Scientists have discovered orangutans use really complicated building skills when they build their nests.
Research has revealed that the great apes use many different types of branches in lots of different ways to build their homes high up in tree tops.
That's amazed scientists from the University of Manchester, who spent a year in South East Asia studying orangutans.
But when some can weigh up to 80 bags of sugar - the nests need to be strong!
The research took place in Northern Sumatra, an island in Indonesia, where researchers filmed the apes building their nests and took them apart when they were finished with them.
The experts learnt that the nests were made up of a really complicated scaffold of branches and twigs - and tools were used to help make them.
Thick green, bendy branches were used on the outside and thinner leafy twigs on the inside, making a strong flexible nest that was comfy inside.
Other great apes like gorillas and chimpanzees also build nests.
The study also revealed that they could build a nest in 5 to 6 minutes, which is pretty lucky as they a make new one every day.
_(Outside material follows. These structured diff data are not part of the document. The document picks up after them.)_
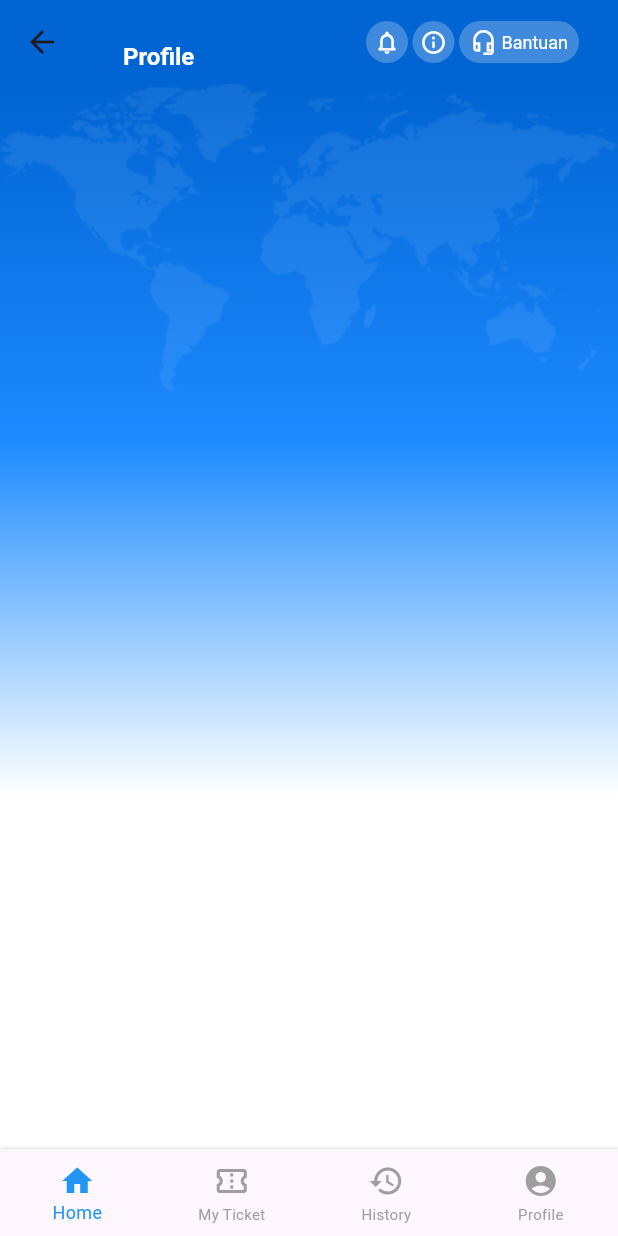
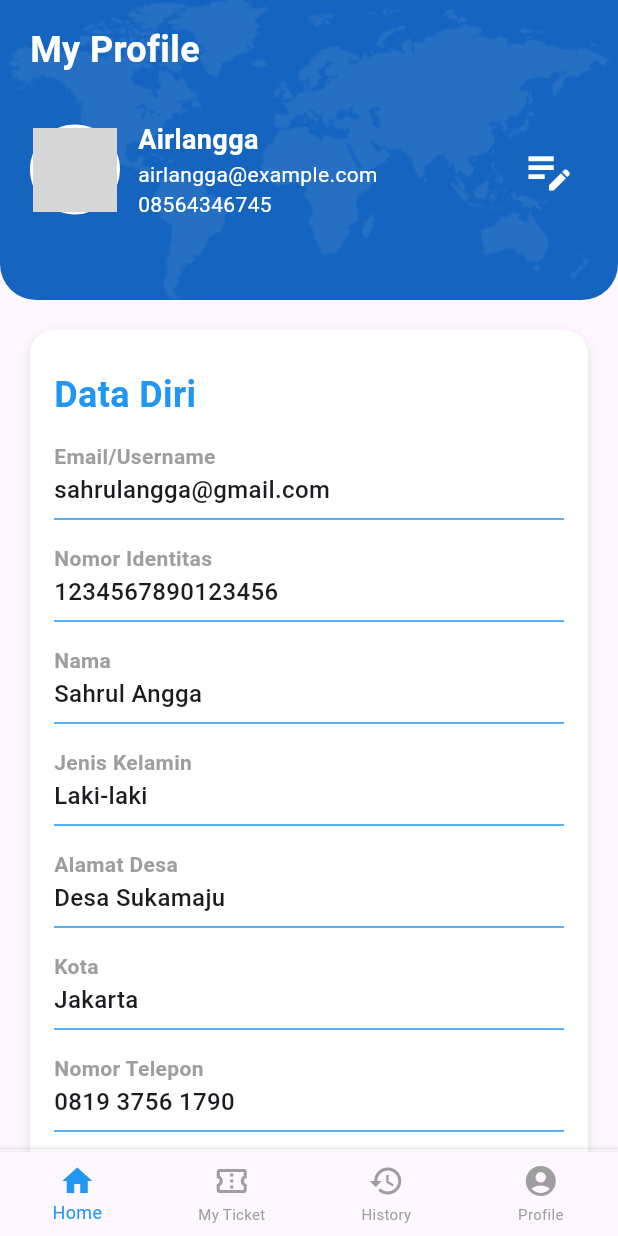
Before and after one commit to Angga21104050/eval-dlu-ferry, a Flutter app: the ProfileView screen opened by its route, on a phone screen of 412 x 824 dp. Run offline on Flutter 3.47's test engine with Material 3 defaults, Android fonts, the phone set to English and light mode, and no system bars; our stand-ins replace carousel_slider, get, table_calendar; grey boxes are pictures that could not be loaded.

Commit message:
edit: profile page

```diff
--- /dev/null
+++ b/lib/app/modules/profile/components/custom_profile_appBar.dart
@@ -0,0 +1,131 @@
+import 'package:flutter/material.dart';
+
+class CustomProfileAppBar extends StatelessWidget
+    implements PreferredSizeWidget {
+  final double height;
+  final String profileImage;
+  final String name;
+  final String email;
+  final String phone;
+
+  const CustomProfileAppBar({
+    super.key,
+    this.height = 200, // Tinggi AppBar
+    required this.profileImage,
+    required this.name,
+    required this.email,
+    required this.phone,
+  });
+
+  @override
+  Widget build(BuildContext context) {
+    return PreferredSize(
+      preferredSize: Size.fromHeight(height),
+      child: ClipRRect(
+        borderRadius: const BorderRadius.only(
+          bottomLeft: Radius.circular(24),
+          bottomRight: Radius.circular(24),
+        ),
+        child: Container(
+          height: height,
+          decoration: BoxDecoration(
+            color: Colors.blue.shade800,
+            image: const DecorationImage(
+              image: AssetImage(
+                "assets/img/map-global.png",
+              ), // Gambar latar belakang
+              fit: BoxFit.contain,
+              alignment: Alignment.center,
+            ),
+          ),
+          child: SafeArea(
+            child: Padding(
+              padding: const EdgeInsets.only(left: 20, right: 20, top: 16),
+              child: Column(
+                children: [
+                  Row(
+                    mainAxisAlignment: MainAxisAlignment.start,
+                    children: [
+                      Text(
+                        'My Profile',
+                        style: const TextStyle(
+                          color: Colors.white,
+                          fontSize: 24,
+                          fontWeight: FontWeight.bold,
+                        ),
+                      ),
+                    ],
+                  ),
+                  const SizedBox(height: 30),
+                  Row(
+                    crossAxisAlignment: CrossAxisAlignment.center,
+                    children: [
+                      // Foto Profil
+                      CircleAvatar(
+                        radius: 30,
+                        backgroundColor: Colors.white,
+                        child: CircleAvatar(
+                          radius: 28,
+                          backgroundImage: AssetImage(
+                            profileImage,
+                          ), // Gambar profil
+                        ),
+                      ),
+                      const SizedBox(width: 12), // Jarak antar elemen
+                      // Informasi Pengguna
+                      Expanded(
+                        child: Column(
+                          crossAxisAlignment: CrossAxisAlignment.start,
+                          mainAxisAlignment: MainAxisAlignment.center,
+                          children: [
+                            Text(
+                              name,
+                              style: const TextStyle(
+                                color: Colors.white,
+                                fontSize: 18,
+                                fontWeight: FontWeight.bold,
+                              ),
+                            ),
+                            Text(
+                              email,
+                              style: const TextStyle(
+                                color: Colors.white,
+                                fontSize: 14,
+                              ),
+                            ),
+                            Text(
+                              phone,
+                              style: const TextStyle(
+                                color: Colors.white,
+                                fontSize: 14,
+                              ),
+                            ),
+                          ],
+                        ),
+                      ),
+
+                      // Ikon Edit
+                      IconButton(
+                        icon: const Icon(
+                          Icons.edit_note_outlined,
+                          color: Colors.white,
+                          size: 36,
+                        ),
+                        onPressed: () {
+                          // Aksi ketika ikon edit ditekan
+                        },
+                      ),
+                    ],
+                  ),
+                ],
+              ),
+            ),
+          ),
+        ),
+      ),
+    );
+  }
+
+  @override
+  Size get preferredSize => Size.fromHeight(height);
+}
--- /dev/null
+++ b/lib/app/modules/profile/components/profile_section.dart
@@ -0,0 +1,76 @@
+import 'package:flutter/material.dart';
+
+class ProfileSection extends StatelessWidget {
+  final String title;
+  final List<ProfileItem> items;
+
+  const ProfileSection({super.key, required this.title, required this.items});
+
+  @override
+  Widget build(BuildContext context) {
+    return Container(
+      padding: const EdgeInsets.all(16),
+      decoration: BoxDecoration(
+        color: Colors.white,
+        borderRadius: BorderRadius.circular(16),
+        boxShadow: [
+          BoxShadow(
+            color: Colors.grey.withOpacity(0.3),
+            offset: const Offset(0, 3),
+            blurRadius: 5,
+          ),
+        ],
+      ),
+      child: Column(
+        crossAxisAlignment: CrossAxisAlignment.start,
+        children: [
+          Padding(
+            padding: const EdgeInsets.symmetric(vertical: 10),
+            child: Text(
+              title,
+              style: TextStyle(
+                fontSize: 24,
+                fontWeight: FontWeight.bold,
+                color: Colors.blue.shade500,
+              ),
+            ),
+          ),
+          ...items,
+        ],
+      ),
+    );
+  }
+}
+
+class ProfileItem extends StatelessWidget {
+  final String label;
+  final String value;
+
+  const ProfileItem({super.key, required this.label, required this.value});
+
+  @override
+  Widget build(BuildContext context) {
+    return Padding(
+      padding: const EdgeInsets.symmetric(vertical: 4.0),
+      child: Column(
+        crossAxisAlignment: CrossAxisAlignment.start,
+        children: [
+          Text(
+            label,
+            style: const TextStyle(
+              fontSize: 14,
+              fontWeight: FontWeight.w600,
+              color: Colors.grey,
+            ),
+          ),
+          const SizedBox(height: 1),
+          Text(
+            value,
+            style: const TextStyle(fontSize: 16, fontWeight: FontWeight.w500),
+          ),
+          const Divider(thickness: 1, color: Colors.blue),
+        ],
+      ),
+    );
+  }
+}
--- a/lib/app/modules/profile/views/profile_view.dart
+++ b/lib/app/modules/profile/views/profile_view.dart
@@ -2,8 +2,9 @@ import 'package:dlu_project/app/modules/home/controllers/home_controller.dart';
 import 'package:flutter/material.dart';
 import 'package:get/get.dart';
 import '../controllers/profile_controller.dart';
-import '../../home/components/custom_app_bar.dart';
 import '../../home/components/custom_navigation_bar.dart';
+import '../components/custom_profile_appBar.dart';
+import '../components/profile_section.dart';
 
 class ProfileView extends GetView<ProfileController> {
   const ProfileView({super.key});
@@ -12,31 +13,72 @@ class ProfileView extends GetView<ProfileController> {
   Widget build(BuildContext context) {
     Get.put(HomeController());
     return Scaffold(
-      appBar: CustomAppBar(greeting: '', username: 'Profile'),
-      body: Stack(
-        children: [
-          Container(
-            width: double.infinity,
-            height: MediaQuery.of(context).size.height,
-            decoration: const BoxDecoration(
-              gradient: LinearGradient(
-                begin: Alignment.topCenter,
-                end: Alignment.bottomCenter,
-                colors: [
-                  Color(0xFF0064D2),
-                  Color(0xFF1D8AFF),
-                  Colors.white,
-                  Colors.white,
+      appBar: const CustomProfileAppBar(
+        profileImage: '',
+        name: 'Airlangga',
+        email: 'airlangga@example.com',
+        phone: '08564346745',
+      ),
+      body: SingleChildScrollView(
+        child: Padding(
+          padding: const EdgeInsets.symmetric(horizontal: 20, vertical: 20),
+          child: Column(
+            children: [
+              ProfileSection(
+                title: "Data Diri",
+                items: const [
+                  ProfileItem(
+                    label: "Email/Username",
+                    value: "sahrulangga@gmail.com",
+                  ),
+                  ProfileItem(
+                    label: "Nomor Identitas",
+                    value: "1234567890123456",
+                  ),
+                  ProfileItem(label: "Nama", value: "Sahrul Angga"),
+                  ProfileItem(label: "Jenis Kelamin", value: "Laki-laki"),
+                  ProfileItem(label: "Alamat Desa", value: "Desa Sukamaju"),
+                  ProfileItem(label: "Kota", value: "Jakarta"),
+                  ProfileItem(label: "Nomor Telepon", value: "0819 3756 1790"),
                 ],
               ),
-              image: DecorationImage(
-                image: AssetImage("assets/img/map-global.png"),
-                alignment: Alignment.topCenter,
-                fit: BoxFit.contain,
+              const SizedBox(height: 20),
+              // Tombol Change Password
+              ElevatedButton.icon(
+                icon: const Icon(Icons.lock, color: Colors.white),
+                label: const Text("Change Password"),
+                style: ElevatedButton.styleFrom(
+                  backgroundColor: Colors.blue,
+                  foregroundColor: Colors.white,
+                  minimumSize: const Size(double.infinity, 50),
+                  shape: RoundedRectangleBorder(
+                    borderRadius: BorderRadius.circular(16),
+                  ),
+                ),
+                onPressed: () {
+                  // Tambahkan aksi untuk logout
+                },
               ),
-            ),
+              const SizedBox(height: 10),
+              // Tombol Log Out
+              ElevatedButton.icon(
+                icon: const Icon(Icons.exit_to_app, color: Colors.white),
+                label: const Text("Log Out"),
+                style: ElevatedButton.styleFrom(
+                  backgroundColor: Colors.red.shade600,
+                  foregroundColor: Colors.white,
+                  minimumSize: const Size(double.infinity, 50),
+                  shape: RoundedRectangleBorder(
+                    borderRadius: BorderRadius.circular(16),
+                  ),
+                ),
+                onPressed: () {
+                  // Tambahkan aksi untuk logout
+                },
+              ),
+            ],
           ),
-        ],
+        ),
       ),
       bottomNavigationBar: CustomNavigationBar(),
     );
```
Building a nest as high as three double-decker buses can be a risky business but it seems orangutans use their skills and brains to make them as safe as possible.